* _What is needed_
Set down all of the records exactly, leaving none out.

====================

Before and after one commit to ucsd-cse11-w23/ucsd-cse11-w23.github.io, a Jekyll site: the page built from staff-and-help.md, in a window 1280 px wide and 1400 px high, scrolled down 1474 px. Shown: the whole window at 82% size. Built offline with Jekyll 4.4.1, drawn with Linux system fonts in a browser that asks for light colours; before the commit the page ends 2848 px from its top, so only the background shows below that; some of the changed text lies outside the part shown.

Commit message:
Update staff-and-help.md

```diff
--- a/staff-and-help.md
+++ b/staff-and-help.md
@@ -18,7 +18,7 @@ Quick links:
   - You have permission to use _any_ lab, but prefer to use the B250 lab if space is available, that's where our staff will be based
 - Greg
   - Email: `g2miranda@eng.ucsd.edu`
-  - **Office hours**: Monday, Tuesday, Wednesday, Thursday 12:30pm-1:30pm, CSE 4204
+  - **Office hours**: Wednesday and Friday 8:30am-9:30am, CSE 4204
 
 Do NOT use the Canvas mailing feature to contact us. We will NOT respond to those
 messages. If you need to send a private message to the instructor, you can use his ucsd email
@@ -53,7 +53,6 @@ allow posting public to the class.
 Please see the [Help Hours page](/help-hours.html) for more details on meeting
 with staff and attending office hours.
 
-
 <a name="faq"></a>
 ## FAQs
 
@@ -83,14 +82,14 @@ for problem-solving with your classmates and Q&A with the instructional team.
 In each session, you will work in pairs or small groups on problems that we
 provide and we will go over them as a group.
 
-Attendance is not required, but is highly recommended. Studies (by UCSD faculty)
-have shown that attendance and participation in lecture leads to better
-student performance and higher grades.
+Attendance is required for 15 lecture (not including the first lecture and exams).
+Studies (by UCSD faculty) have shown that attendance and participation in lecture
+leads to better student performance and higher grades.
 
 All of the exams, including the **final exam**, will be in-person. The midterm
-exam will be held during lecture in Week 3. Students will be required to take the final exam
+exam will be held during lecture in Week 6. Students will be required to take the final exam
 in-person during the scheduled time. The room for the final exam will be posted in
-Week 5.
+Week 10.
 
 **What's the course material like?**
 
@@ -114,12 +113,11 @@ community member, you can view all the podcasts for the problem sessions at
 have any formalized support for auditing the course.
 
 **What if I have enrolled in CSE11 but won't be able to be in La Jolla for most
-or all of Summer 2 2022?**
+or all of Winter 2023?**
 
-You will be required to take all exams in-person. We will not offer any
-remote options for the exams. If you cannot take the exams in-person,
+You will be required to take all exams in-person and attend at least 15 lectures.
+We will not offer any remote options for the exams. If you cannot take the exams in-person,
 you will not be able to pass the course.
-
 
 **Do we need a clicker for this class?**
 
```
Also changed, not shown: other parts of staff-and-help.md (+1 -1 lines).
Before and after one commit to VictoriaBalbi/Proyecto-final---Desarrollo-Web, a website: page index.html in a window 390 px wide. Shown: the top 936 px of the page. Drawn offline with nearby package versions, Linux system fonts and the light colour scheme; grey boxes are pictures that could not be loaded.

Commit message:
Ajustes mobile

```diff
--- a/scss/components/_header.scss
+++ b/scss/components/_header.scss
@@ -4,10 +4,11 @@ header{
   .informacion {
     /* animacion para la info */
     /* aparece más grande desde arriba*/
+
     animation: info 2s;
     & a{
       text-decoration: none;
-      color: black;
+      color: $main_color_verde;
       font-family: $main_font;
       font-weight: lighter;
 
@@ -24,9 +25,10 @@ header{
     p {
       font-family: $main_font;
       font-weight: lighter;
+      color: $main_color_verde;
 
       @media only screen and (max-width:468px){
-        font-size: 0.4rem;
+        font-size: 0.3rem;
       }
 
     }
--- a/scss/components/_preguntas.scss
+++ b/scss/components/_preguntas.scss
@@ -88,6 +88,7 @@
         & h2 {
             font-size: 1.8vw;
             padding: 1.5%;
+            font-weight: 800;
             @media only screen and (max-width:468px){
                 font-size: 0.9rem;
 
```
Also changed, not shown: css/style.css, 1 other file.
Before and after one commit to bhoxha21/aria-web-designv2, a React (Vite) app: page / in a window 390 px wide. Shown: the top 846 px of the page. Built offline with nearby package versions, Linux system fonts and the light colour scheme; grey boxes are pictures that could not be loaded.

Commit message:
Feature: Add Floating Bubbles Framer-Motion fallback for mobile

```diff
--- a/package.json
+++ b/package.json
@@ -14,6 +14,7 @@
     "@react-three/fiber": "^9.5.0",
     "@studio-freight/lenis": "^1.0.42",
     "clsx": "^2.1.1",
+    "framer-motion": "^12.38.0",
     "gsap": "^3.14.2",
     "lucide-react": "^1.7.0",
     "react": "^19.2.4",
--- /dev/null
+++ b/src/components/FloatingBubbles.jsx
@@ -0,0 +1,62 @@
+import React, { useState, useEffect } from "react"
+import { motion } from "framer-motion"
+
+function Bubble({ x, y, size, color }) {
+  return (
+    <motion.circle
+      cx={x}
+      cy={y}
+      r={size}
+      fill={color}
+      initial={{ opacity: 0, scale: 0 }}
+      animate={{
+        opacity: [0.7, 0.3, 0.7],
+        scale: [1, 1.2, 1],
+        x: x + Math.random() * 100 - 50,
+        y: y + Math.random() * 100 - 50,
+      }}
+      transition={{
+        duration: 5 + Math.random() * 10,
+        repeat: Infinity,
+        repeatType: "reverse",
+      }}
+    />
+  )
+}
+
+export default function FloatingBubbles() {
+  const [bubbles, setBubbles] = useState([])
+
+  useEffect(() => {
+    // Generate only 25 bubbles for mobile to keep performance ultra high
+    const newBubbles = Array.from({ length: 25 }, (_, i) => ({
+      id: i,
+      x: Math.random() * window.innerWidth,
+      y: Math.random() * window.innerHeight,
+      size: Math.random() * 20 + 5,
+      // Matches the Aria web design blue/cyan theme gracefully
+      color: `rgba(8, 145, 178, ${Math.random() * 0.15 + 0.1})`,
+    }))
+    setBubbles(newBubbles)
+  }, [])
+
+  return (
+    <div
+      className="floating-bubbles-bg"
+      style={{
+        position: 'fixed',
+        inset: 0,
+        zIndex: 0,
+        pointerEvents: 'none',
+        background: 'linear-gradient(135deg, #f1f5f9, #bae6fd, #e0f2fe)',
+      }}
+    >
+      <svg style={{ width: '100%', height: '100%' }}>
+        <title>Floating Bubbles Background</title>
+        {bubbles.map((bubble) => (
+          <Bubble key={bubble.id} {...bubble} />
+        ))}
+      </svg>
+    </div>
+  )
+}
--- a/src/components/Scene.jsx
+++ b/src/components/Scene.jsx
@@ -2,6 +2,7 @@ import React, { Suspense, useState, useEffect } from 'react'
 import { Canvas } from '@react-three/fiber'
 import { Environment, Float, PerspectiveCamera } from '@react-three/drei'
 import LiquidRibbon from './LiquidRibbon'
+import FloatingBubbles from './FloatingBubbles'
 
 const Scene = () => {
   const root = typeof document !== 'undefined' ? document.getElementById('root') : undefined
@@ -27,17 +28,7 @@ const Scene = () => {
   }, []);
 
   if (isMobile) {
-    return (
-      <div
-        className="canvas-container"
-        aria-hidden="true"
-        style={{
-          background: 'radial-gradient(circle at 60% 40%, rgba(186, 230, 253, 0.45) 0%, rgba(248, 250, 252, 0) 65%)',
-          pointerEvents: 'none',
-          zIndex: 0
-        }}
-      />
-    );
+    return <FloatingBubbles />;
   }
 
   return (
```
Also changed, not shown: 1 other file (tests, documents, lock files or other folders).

====================

* _Reply_
Before and after one commit to ucsd-cse11-w23/ucsd-cse11-w23.github.io, a Jekyll site: the page built from staff-and-help.md, in a window 1280 px wide and 1400 px high, scrolled down 1474 px. Shown: the whole window at 82% size. Built offline with Jekyll 4.4.1, drawn with Linux system fonts in a browser that asks for light colours; before the commit the page ends 2848 px from its top, so only the background shows below that; some of the changed text lies outside the part shown.

Commit message:
Update staff-and-help.md

```diff
--- a/staff-and-help.md
+++ b/staff-and-help.md
@@ -18,7 +18,7 @@ Quick links:
   - You have permission to use _any_ lab, but prefer to use the B250 lab if space is available, that's where our staff will be based
 - Greg
   - Email: `g2miranda@eng.ucsd.edu`
-  - **Office hours**: Monday, Tuesday, Wednesday, Thursday 12:30pm-1:30pm, CSE 4204
+  - **Office hours**: Wednesday and Friday 8:30am-9:30am, CSE 4204
 
 Do NOT use the Canvas mailing feature to contact us. We will NOT respond to those
 messages. If you need to send a private message to the instructor, you can use his ucsd email
@@ -53,7 +53,6 @@ allow posting public to the class.
 Please see the [Help Hours page](/help-hours.html) for more details on meeting
 with staff and attending office hours.
 
-
 <a name="faq"></a>
 ## FAQs
 
@@ -83,14 +82,14 @@ for problem-solving with your classmates and Q&A with the instructional team.
 In each session, you will work in pairs or small groups on problems that we
 provide and we will go over them as a group.
 
-Attendance is not required, but is highly recommended. Studies (by UCSD faculty)
-have shown that attendance and participation in lecture leads to better
-student performance and higher grades.
+Attendance is required for 15 lecture (not including the first lecture and exams).
+Studies (by UCSD faculty) have shown that attendance and participation in lecture
+leads to better student performance and higher grades.
 
 All of the exams, including the **final exam**, will be in-person. The midterm
-exam will be held during lecture in Week 3. Students will be required to take the final exam
+exam will be held during lecture in Week 6. Students will be required to take the final exam
 in-person during the scheduled time. The room for the final exam will be posted in
-Week 5.
+Week 10.
 
 **What's the course material like?**
 
@@ -114,12 +113,11 @@ community member, you can view all the podcasts for the problem sessions at
 have any formalized support for auditing the course.
 
 **What if I have enrolled in CSE11 but won't be able to be in La Jolla for most
-or all of Summer 2 2022?**
+or all of Winter 2023?**
 
-You will be required to take all exams in-person. We will not offer any
-remote options for the exams. If you cannot take the exams in-person,
+You will be required to take all exams in-person and attend at least 15 lectures.
+We will not offer any remote options for the exams. If you cannot take the exams in-person,
 you will not be able to pass the course.
-
 
 **Do we need a clicker for this class?**
 
```
Also changed, not shown: other parts of staff-and-help.md (+1 -1 lines).
Before and after one commit to VictoriaBalbi/Proyecto-final---Desarrollo-Web, a website: page index.html in a window 390 px wide. Shown: the top 936 px of the page. Drawn offline with nearby package versions, Linux system fonts and the light colour scheme; grey boxes are pictures that could not be loaded.

Commit message:
Ajustes mobile

```diff
--- a/scss/components/_header.scss
+++ b/scss/components/_header.scss
@@ -4,10 +4,11 @@ header{
   .informacion {
     /* animacion para la info */
     /* aparece más grande desde arriba*/
+
     animation: info 2s;
     & a{
       text-decoration: none;
-      color: black;
+      color: $main_color_verde;
       font-family: $main_font;
       font-weight: lighter;
 
@@ -24,9 +25,10 @@ header{
     p {
       font-family: $main_font;
       font-weight: lighter;
+      color: $main_color_verde;
 
       @media only screen and (max-width:468px){
-        font-size: 0.4rem;
+        font-size: 0.3rem;
       }
 
     }
--- a/scss/components/_preguntas.scss
+++ b/scss/components/_preguntas.scss
@@ -88,6 +88,7 @@
         & h2 {
             font-size: 1.8vw;
             padding: 1.5%;
+            font-weight: 800;
             @media only screen and (max-width:468px){
                 font-size: 0.9rem;
 
```
Also changed, not shown: css/style.css, 1 other file.
Before and after one commit to bhoxha21/aria-web-designv2, a React (Vite) app: page / in a window 390 px wide. Shown: the top 846 px of the page. Built offline with nearby package versions, Linux system fonts and the light colour scheme; grey boxes are pictures that could not be loaded.

Commit message:
Feature: Add Floating Bubbles Framer-Motion fallback for mobile

```diff
--- a/package.json
+++ b/package.json
@@ -14,6 +14,7 @@
     "@react-three/fiber": "^9.5.0",
     "@studio-freight/lenis": "^1.0.42",
     "clsx": "^2.1.1",
+    "framer-motion": "^12.38.0",
     "gsap": "^3.14.2",
     "lucide-react": "^1.7.0",
     "react": "^19.2.4",
--- /dev/null
+++ b/src/components/FloatingBubbles.jsx
@@ -0,0 +1,62 @@
+import React, { useState, useEffect } from "react"
+import { motion } from "framer-motion"
+
+function Bubble({ x, y, size, color }) {
+  return (
+    <motion.circle
+      cx={x}
+      cy={y}
+      r={size}
+      fill={color}
+      initial={{ opacity: 0, scale: 0 }}
+      animate={{
+        opacity: [0.7, 0.3, 0.7],
+        scale: [1, 1.2, 1],
+        x: x + Math.random() * 100 - 50,
+        y: y + Math.random() * 100 - 50,
+      }}
+      transition={{
+        duration: 5 + Math.random() * 10,
+        repeat: Infinity,
+        repeatType: "reverse",
+      }}
+    />
+  )
+}
+
+export default function FloatingBubbles() {
+  const [bubbles, setBubbles] = useState([])
+
+  useEffect(() => {
+    // Generate only 25 bubbles for mobile to keep performance ultra high
+    const newBubbles = Array.from({ length: 25 }, (_, i) => ({
+      id: i,
+      x: Math.random() * window.innerWidth,
+      y: Math.random() * window.innerHeight,
+      size: Math.random() * 20 + 5,
+      // Matches the Aria web design blue/cyan theme gracefully
+      color: `rgba(8, 145, 178, ${Math.random() * 0.15 + 0.1})`,
+    }))
+    setBubbles(newBubbles)
+  }, [])
+
+  return (
+    <div
+      className="floating-bubbles-bg"
+      style={{
+        position: 'fixed',
+        inset: 0,
+        zIndex: 0,
+        pointerEvents: 'none',
+        background: 'linear-gradient(135deg, #f1f5f9, #bae6fd, #e0f2fe)',
+      }}
+    >
+      <svg style={{ width: '100%', height: '100%' }}>
+        <title>Floating Bubbles Background</title>
+        {bubbles.map((bubble) => (
+          <Bubble key={bubble.id} {...bubble} />
+        ))}
+      </svg>
+    </div>
+  )
+}
--- a/src/components/Scene.jsx
+++ b/src/components/Scene.jsx
@@ -2,6 +2,7 @@ import React, { Suspense, useState, useEffect } from 'react'
 import { Canvas } from '@react-three/fiber'
 import { Environment, Float, PerspectiveCamera } from '@react-three/drei'
 import LiquidRibbon from './LiquidRibbon'
+import FloatingBubbles from './FloatingBubbles'
 
 const Scene = () => {
   const root = typeof document !== 'undefined' ? document.getElementById('root') : undefined
@@ -27,17 +28,7 @@ const Scene = () => {
   }, []);
 
   if (isMobile) {
-    return (
-      <div
-        className="canvas-container"
-        aria-hidden="true"
-        style={{
-          background: 'radial-gradient(circle at 60% 40%, rgba(186, 230, 253, 0.45) 0%, rgba(248, 250, 252, 0) 65%)',
-          pointerEvents: 'none',
-          zIndex: 0
-        }}
-      />
-    );
+    return <FloatingBubbles />;
   }
 
   return (
```
Also changed, not shown: 1 other file (tests, documents, lock files or other folders).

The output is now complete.